There’s a lot of silly detail in this movie, and the moment when it turns from a poor man’s Wall Street into a disease-of-the-week TV drama with a sick child – will Dane see the error of his capitalist ways in the face of family tragedy? – may be the moment when you tune out completely. Yet Butler is a complicated presence, bull-like vitality and bluster with a tinge of melancholy. One unexpected aspect of A Family Man is the way it celebrates older guys (an entire sub-plot is devoted to Alfred Molina as an unemployed engineer who can’t get a job because he’s in his 50s), and Dane too is middle-aged, his animal energy implicitly fading. The corporate scenes are unconvincing, feeling like a rehash of similar scenes in better movies – though Bill Dubuque, who wrote the script, is himself apparently a former headhunter – but the scenes with Dane and his family have a certain energy, mostly because Butler is so invested; he does come across as a family man, albeit in the old patriarchal sense of the term.
It’s intriguing when Dane and wife Elise (Gretchen Mol, doing a lot with little) talk explicitly about sex, still a rare occurrence in multiplex movies – and of course Dane is “more sexual” than his wife, testosterone being his most obvious element. Elise recalls their early days together, the first time she got up the nerve to say “I love you” and he replied “What’s not to love?” (I’d never met anyone “so confident, so infuriating, so full of energy and life,” she marvels) – and some will find that exchange to be just a rancid celebration of entitled male arrogance yet, like the gung-ho bellicosity of London Has Fallen, it’s so blatant that it makes (and requires) no apology.

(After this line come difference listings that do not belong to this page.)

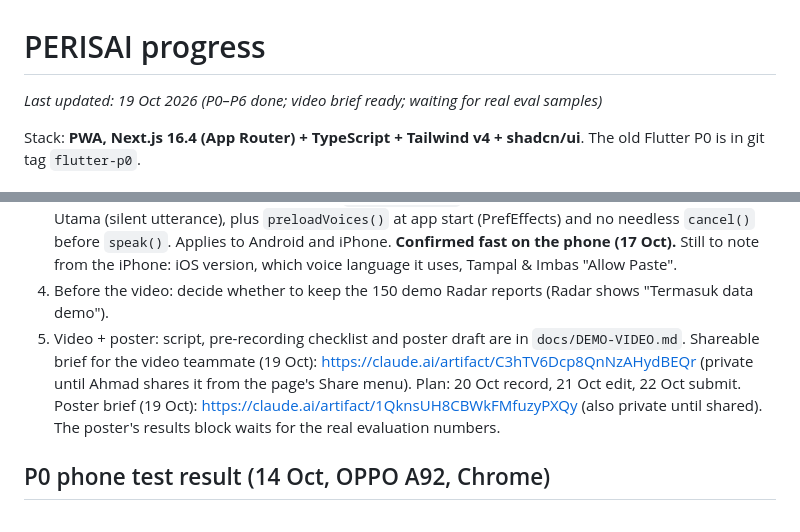
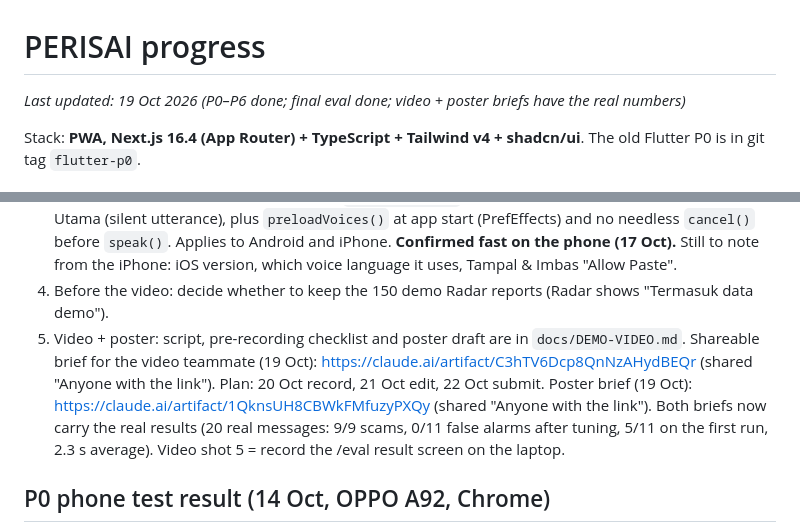
Before and after one commit to adibsyahid/perisai, a Markdown page: PROGRESS.md, 2 parts joined by grey strips. GitHub-like rendering.

Commit message:
Docs: briefs now carry the final eval numbers
Co-Authored-By: Claude Opus 5.5 <noreply@anthropic.com>

```diff
--- a/PROGRESS.md
+++ b/PROGRESS.md
@@ -1,6 +1,6 @@
 # PERISAI progress
 
-_Last updated: 19 Oct 2026 (P0–P6 done; video brief ready; waiting for real eval samples)_
+_Last updated: 19 Oct 2026 (P0–P6 done; final eval done; video + poster briefs have the real numbers)_
 
 Stack: **PWA, Next.js 16.4 (App Router) + TypeScript + Tailwind v4 + shadcn/ui**. The old Flutter P0 is in git tag `flutter-p0`.
 
@@ -228,9 +228,10 @@ so the WhatsApp demo uses Copy → **Tampal & Imbas**. Share to PERISAI still wo
 4. Before the video: decide whether to keep the 150 demo Radar reports (Radar shows "Termasuk data demo").
 5. Video + poster: script, pre-recording checklist and poster draft are in `docs/DEMO-VIDEO.md`.
    Shareable brief for the video teammate (19 Oct): https://claude.ai/artifact/C3hTV6Dcp8QnNzAHydBEQr
-   (private until Ahmad shares it from the page's Share menu). Plan: 20 Oct record, 21 Oct edit, 22 Oct submit.
-   Poster brief (19 Oct): https://claude.ai/artifact/1QknsUH8CBWkFMfuzyPXQy (also private until shared).
-   The poster's results block waits for the real evaluation numbers.
+   (shared "Anyone with the link"). Plan: 20 Oct record, 21 Oct edit, 22 Oct submit.
+   Poster brief (19 Oct): https://claude.ai/artifact/1QknsUH8CBWkFMfuzyPXQy (shared "Anyone with the link").
+   Both briefs now carry the real results (20 real messages: 9/9 scams, 0/11 false alarms after tuning,
+   5/11 on the first run, 2.3 s average). Video shot 5 = record the /eval result screen on the laptop.
 
 ## P0 phone test result (14 Oct, OPPO A92, Chrome)
 - Chrome menu shows **"Install and create shortcut"** (new name for installing a PWA). Installed fine, opens
```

This is what Butler does, embracing the persona to create his own kind of hero, half thug, half lion.
I can’t exactly recommend A Family Man, yet I can’t hate it either. It’s faintly absurd when Dane and the little boy bond over 9/11 (“Were you sad?”), yet the awkwardness fits the occasion. It’s a bit cringe-inducing that Ryan’s doctor is a wise Sikh gentleman with a brisk-yet-compassionate manner who chides our corporate hero – “Cancer is not a negotiation, Mr. Jensen” – but I guess we appreciate the sentiment. It’s a thunderingly crude and maudlin irony that Dane’s voice (his main weapon in the world of business) may also be what will save his son, comatose children being apparently responsive to the sound of their parents’ voices – but fortunately this somewhat ridiculous twist doesn’t really go anywhere.
In the end, this is more a film to watch on TV than pay €9 for. Still, it has its moments. Dane and Elise have a fight, he flaunts his wounded male ego and calls himself “a goddam American hero” – and it’s such a daft thing to say that the fight breaks down, and they both laugh. Ryan, on his hospital sickbed, recalls the nights when his dad came home after he’d gone to bed: “I could still smell his cologne for a while. It smelled like Dad. It made me feel safe”. Mediocre movies can be sweet sometimes – and Gerard Butler, well, you gotta love him. To quote Jimmy Cobra: What’s not to love?
DIRECTED BY Mark Williams
STARRING Gerard Butler, Gretchen Mol, Willem Dafoe
US 2016 108 mins